I watch them from the steps of the old hardware store. Alliances shift and ebb with each scuffle, until the next stick or bone is claimed and challenged. They duck, dive and dodge their playmates, with barks most usually worse then bites. Vicious outbursts give way to gentle tumbles. Through this tussle of teeth and tails, scores are…
My writing has been going pretty well so I had to drag myself away for a nice hike. I was helped in this by Paul, a photographer friend of mine, who is working on a photo book of abandoned places like the mines in this area.
Long day of hiking yesterday, then back home to the cabin, late, where I took a sponge bath. Not a stitch on my bare back and wouldn’t you know it? One of the locals came around for a visit, right up to the porch. I ducked down and peaked at her though the window, a mama bear with a cub, the cub playing in one of the (many) trees in my yard. I snapped a quick pic while she ambled away. Then I quickly put some pants on.
The other day I was on my walk back to the cabin, returning from town on the hour long commute. I saw a moose moving fast, parallel to me, just in the woods. He stopped to look at me and I snapped this quick pic with my phone. I should have perhaps thought more closely about why the moose was running fast but it was late and I was enjoying the walk.
The moose kept going, at a fast jog and it wasn’t long before I learned why the moose was running. It was a grizzly. The bear seemed annoyed by me and did a few false charges. I had my bear spray but he left before things got serious. I didn’t have the nerve to try to snap the grizzly bear’s pic.
So Ted Cruz and Alexandria Ocasio-Cortez (AOC) have been flirting on Twitter as regards the violation of a sacred, traditional taboo: the ban on Democrats working with Republicans. Will it get very far? Probably not. Or Democratic process of built to fail. A to party system limits cooperation among the parties and generates a psychology of enmity and distrust. It’s a frame of mind that most folks seen happy with, more or less, presumably because it gives them someone to blame and something to fight about.

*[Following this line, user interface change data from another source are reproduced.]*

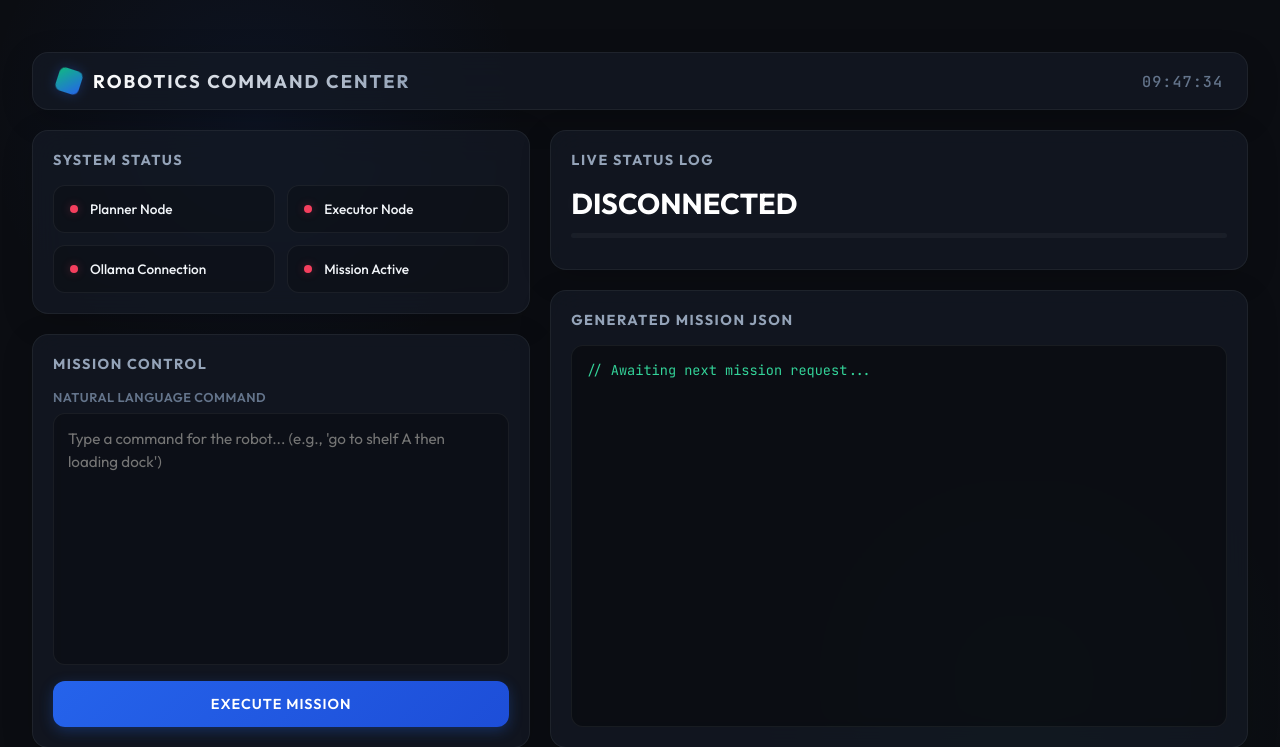
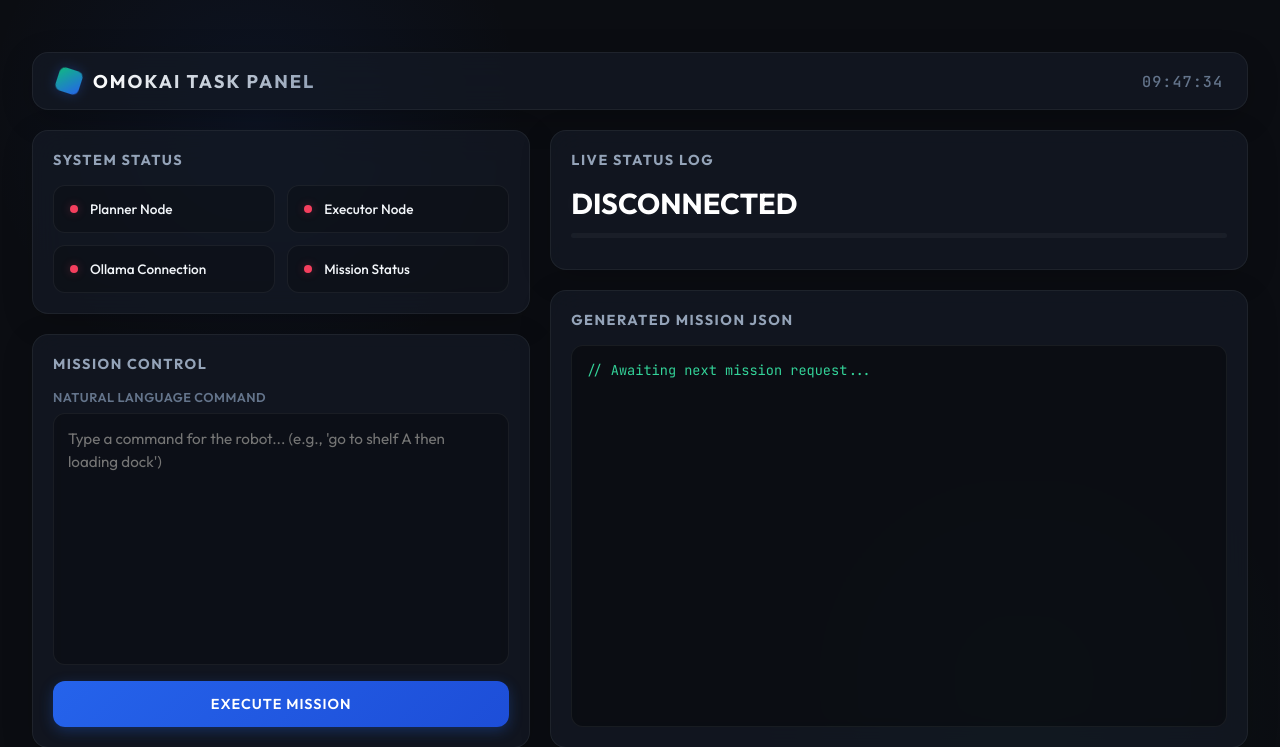
Before and after one commit to joshies-cpu/Ros2-LLM-Warehouse-sim, a Flask app: page / in a window 1280 px wide; the page is wider, and only the part inside the window is pictured. Shown: the top 747 px of that part. Run offline with Flask 2, Linux system fonts and the light colour scheme; data that the repository does not hold is empty.

Commit message:
style: improve web interface branding and status indicators

```diff
--- a/web_interface/templates/index.html
+++ b/web_interface/templates/index.html
@@ -1,21 +1,25 @@
 <!DOCTYPE html>
 <html lang="en">
+
 <head>
     <meta charset="UTF-8">
     <meta name="viewport" content="width=device-width, initial-scale=1.0">
     <title>Warehouse Robot Operator Dashboard</title>
     <link rel="preconnect" href="https://fonts.googleapis.com">
     <link rel="preconnect" href="https://fonts.gstatic.com" crossorigin>
-    <link href="https://fonts.googleapis.com/css2?family=Outfit:wght@300;400;500;600;700&family=JetBrains+Mono:wght@400;500&display=swap" rel="stylesheet">
+    <link
+        href="https://fonts.googleapis.com/css2?family=Outfit:wght@300;400;500;600;700&family=JetBrains+Mono:wght@400;500&display=swap"
+        rel="stylesheet">
     <link rel="stylesheet" href="{{ url_for('static', filename='style.css') }}">
 </head>
+
 <body>
     <div class="dashboard-container">
         <!-- Header -->
         <header class="header">
             <div class="logo-area">
                 <div class="logo-icon"></div>
-                <h1>ROBOTICS COMMAND CENTER</h1>
+                <h1>OMOKAI TASK PANEL </h1>
             </div>
             <div class="time-stamp" id="live-clock">00:00:00</div>
         </header>
@@ -44,7 +48,7 @@
                         </div>
                         <div class="status-item" id="status-active">
                             <span class="indicator red"></span>
-                            <span class="label">Mission Active</span>
+                            <span class="label">Mission Status</span>
                         </div>
                     </div>
                 </div>
@@ -56,7 +60,9 @@
                     </div>
                     <div class="form-group">
                         <label for="prompt-input">Natural Language Command</label>
-                        <textarea id="prompt-input" placeholder="Type a command for the robot... (e.g., 'go to shelf A then loading dock')" rows="4"></textarea>
+                        <textarea id="prompt-input"
+                            placeholder="Type a command for the robot... (e.g., 'go to shelf A then loading dock')"
+                            rows="4"></textarea>
                     </div>
                     <button id="btn-execute" class="btn btn-primary">
                         <span>Execute Mission</span>
@@ -92,4 +98,5 @@
 
     <script src="{{ url_for('static', filename='app.js') }}"></script>
 </body>
+
 </html>
```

I’m mostly on foot, out here, in terms of navigating myself to and from places like the mail shack or the Saloon or wherever the bonfire may be. Hence I’m always on the lookout for a ride. On Saturday I got a lift in the bed of my buddy’s pickup truck. He had taken out the passenger seat and besides that the dog looked comfortable, so I jumped in back

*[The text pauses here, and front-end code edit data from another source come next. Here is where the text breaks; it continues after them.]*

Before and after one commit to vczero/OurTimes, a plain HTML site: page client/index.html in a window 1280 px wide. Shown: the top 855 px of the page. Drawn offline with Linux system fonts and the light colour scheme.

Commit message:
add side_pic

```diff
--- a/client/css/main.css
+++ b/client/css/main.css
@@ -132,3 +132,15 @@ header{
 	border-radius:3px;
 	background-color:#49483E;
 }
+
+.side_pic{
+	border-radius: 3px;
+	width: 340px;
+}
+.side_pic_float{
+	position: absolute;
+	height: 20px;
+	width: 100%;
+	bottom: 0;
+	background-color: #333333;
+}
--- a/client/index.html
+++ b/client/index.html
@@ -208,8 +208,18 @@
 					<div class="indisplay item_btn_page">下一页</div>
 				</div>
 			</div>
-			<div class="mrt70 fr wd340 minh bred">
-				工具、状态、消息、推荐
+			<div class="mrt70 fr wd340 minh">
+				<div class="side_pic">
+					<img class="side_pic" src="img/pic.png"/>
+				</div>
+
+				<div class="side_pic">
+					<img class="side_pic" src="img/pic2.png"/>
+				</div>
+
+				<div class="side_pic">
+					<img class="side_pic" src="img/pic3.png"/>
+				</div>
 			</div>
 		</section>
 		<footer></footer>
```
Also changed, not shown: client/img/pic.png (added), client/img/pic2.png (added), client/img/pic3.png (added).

I wrote up a humorist piece (attempting to channel a bit of Melville) as a therapeutic way to bring myself some resolution after my rather harrowing three-thousand mile road trip when the malevolent tire that wrenched itself free from its axle and attacked my Fiat 500. I wrote this piece to be read/heard, and I read it at the Thursday Open Mic Night at the Golden Saloon here in McCarthy. It was well-received by some, but the venue wasn’t very suitable to read a long piece like this — but I had a good time. I thought that I would repost it here. It’s been written to be read/heard, but I think that it should fair fairly well on the page/screen. The greatest inconvenience will probably be that I italicized words or phrases that I wanted to emphasize, in the reading.

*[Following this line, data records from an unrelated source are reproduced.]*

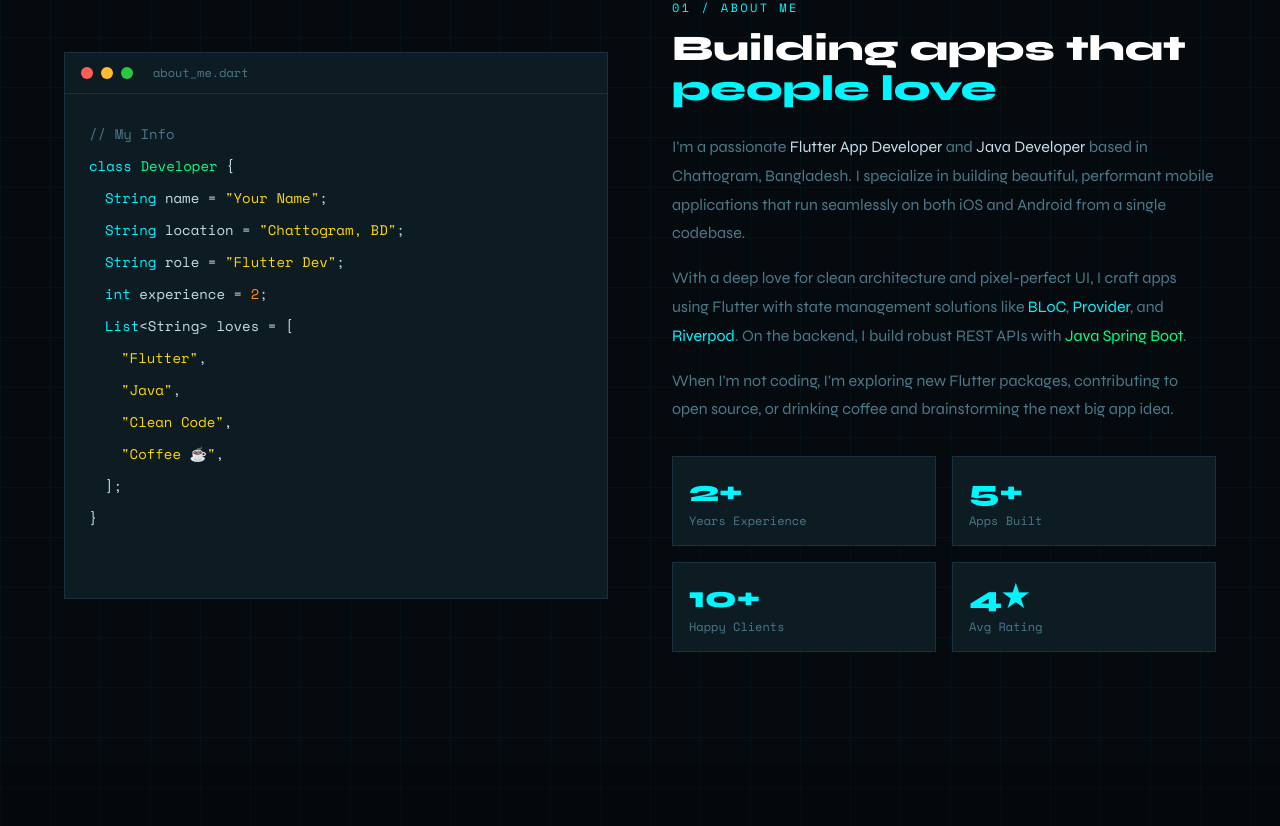
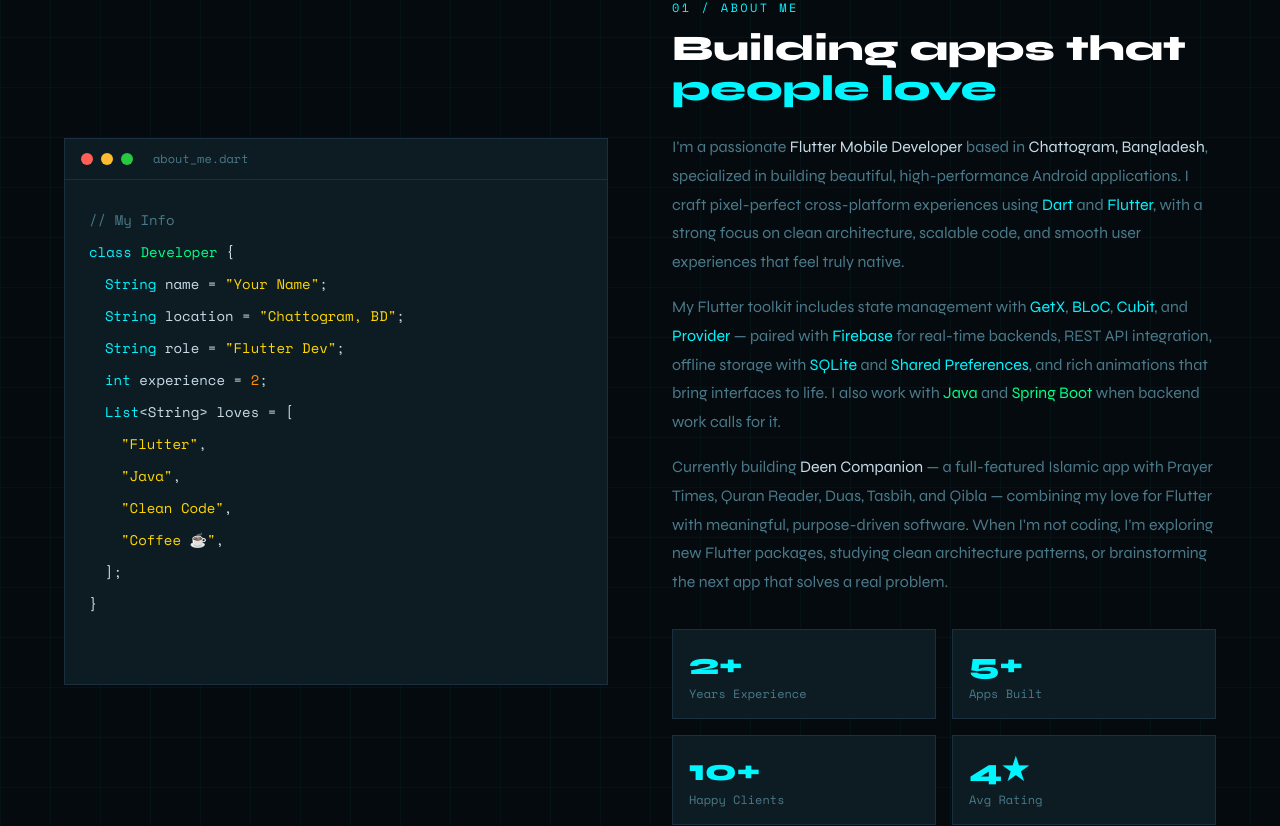
Before and after one commit to Faisal60177/portfolio, a React (Vite) app: page / in a window 1280 px wide. Shown: the part 913-1739 px from the top of the page. Built offline with nearby package versions, Linux system fonts and the light colour scheme.

Commit message:
Fixed Hero build error

```diff
--- a/src/components/About.tsx
+++ b/src/components/About.tsx
@@ -87,21 +87,34 @@
 
                         <div className="space-y-4 mb-8" style={{ color: 'var(--muted)', lineHeight: '1.8' }}>
                             <p>
-                                I'm a passionate <span style={{ color: 'var(--text)' }}>Flutter App Developer</span> and{' '}
-                                <span style={{ color: 'var(--text)' }}>Java Developer</span> based in Chattogram, Bangladesh.
-                                I specialize in building beautiful, performant mobile applications that run seamlessly
-                                on both iOS and Android from a single codebase.
+                                I'm a passionate <span style={{ color: 'var(--text)' }}>Flutter Mobile Developer</span> based in{' '}
+                                <span style={{ color: 'var(--text)' }}>Chattogram, Bangladesh</span>, specialized in building
+                                beautiful, high-performance Android applications. I craft pixel-perfect cross-platform experiences
+                                using <span style={{ color: 'var(--cyan)' }}>Dart</span> and{' '}
+                                <span style={{ color: 'var(--cyan)' }}>Flutter</span>, with a strong focus on clean architecture,
+                                scalable code, and smooth user experiences that feel truly native.
                             </p>
                             <p>
-                                With a deep love for clean architecture and pixel-perfect UI, I craft apps using
-                                Flutter with state management solutions like <span style={{ color: 'var(--cyan)' }}>BLoC</span>,{' '}
-                                <span style={{ color: 'var(--cyan)' }}>Provider</span>, and{' '}
-                                <span style={{ color: 'var(--cyan)' }}>Riverpod</span>. On the backend, I build
-                                robust REST APIs with <span style={{ color: 'var(--green)' }}>Java Spring Boot</span>.
+                                My Flutter toolkit includes state management with{' '}
+                                <span style={{ color: 'var(--cyan)' }}>GetX</span>,{' '}
+                                <span style={{ color: 'var(--cyan)' }}>BLoC</span>,{' '}
+                                <span style={{ color: 'var(--cyan)' }}>Cubit</span>, and{' '}
+                                <span style={{ color: 'var(--cyan)' }}>Provider</span> — paired with{' '}
+                                <span style={{ color: 'var(--cyan)' }}>Firebase</span> for real-time backends,
+                                REST API integration, offline storage with{' '}
+                                <span style={{ color: 'var(--cyan)' }}>SQLite</span> and{' '}
+                                <span style={{ color: 'var(--cyan)' }}>Shared Preferences</span>,
+                                and rich animations that bring interfaces to life.
+                                I also work with <span style={{ color: 'var(--green)' }}>Java</span> and{' '}
+                                <span style={{ color: 'var(--green)' }}>Spring Boot</span> when backend
+                                work calls for it.
                             </p>
                             <p>
-                                When I'm not coding, I'm exploring new Flutter packages, contributing to open source,
-                                or drinking coffee and brainstorming the next big app idea.
+                                Currently building <span style={{ color: 'var(--text)' }}>Deen Companion</span> —
+                                a full-featured Islamic app with Prayer Times, Quran Reader, Duas, Tasbih,
+                                and Qibla — combining my love for Flutter with meaningful, purpose-driven software.
+                                When I'm not coding, I'm exploring new Flutter packages, studying clean architecture
+                                patterns, or brainstorming the next app that solves a real problem.
                             </p>
                         </div>
 
--- a/src/components/Contact.tsx
+++ b/src/components/Contact.tsx
@@ -141,7 +141,7 @@
                                         name="name"
                                         value={form.name}
                                         onChange={handleChange}
-                                        placeholder="Your name"
+                                        placeholder="Mohammad Faisal"
                                         style={inputStyle}
                                         onFocus={(e) => (e.target.style.borderColor = 'var(--cyan)')}
                                         onBlur={(e) => (e.target.style.borderColor = 'var(--border)')}
@@ -155,7 +155,7 @@
                                         name="email"
                                         value={form.email}
                                         onChange={handleChange}
-                                        placeholder="your@email.com"
+                                        placeholder="mohammadfaisal60177@gmail.com"
                                         style={inputStyle}
                                         onFocus={(e) => (e.target.style.borderColor = 'var(--cyan)')}
                                         onBlur={(e) => (e.target.style.borderColor = 'var(--border)')}
--- a/src/components/Experience.tsx
+++ b/src/components/Experience.tsx
@@ -62,9 +62,9 @@
         description: [
             'I am studying B.Sc in Computer Science & Engineering(CSE) at International Islamic University Chittagone',
             'Specialized in Software Engineering and Mobile Application Development',
-            '2nd year project: 1. Islamic App with Flutter' +
-            '2. Task and Notes App with Flutter' +
-            '3. Student Management System with Jave',
+            '2nd year project: Islamic App with Flutter\n' +
+            'Task and Notes App with Flutter\n' +
+            'Student Management System with Jave\n',
             'Active member of the Programming Club',
         ],
         color: '#ffd700',
```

“We may have suspected it already, but now the science backs it up: unmarried and childless women are the happiest subgroup in the population. And they are more likely to live longer than their married and child-rearing peers, according to a leading expert in happiness….the latest evidence showed that the traditional markers used to measure success did not correlate with happiness – particularly marriage and raising children.”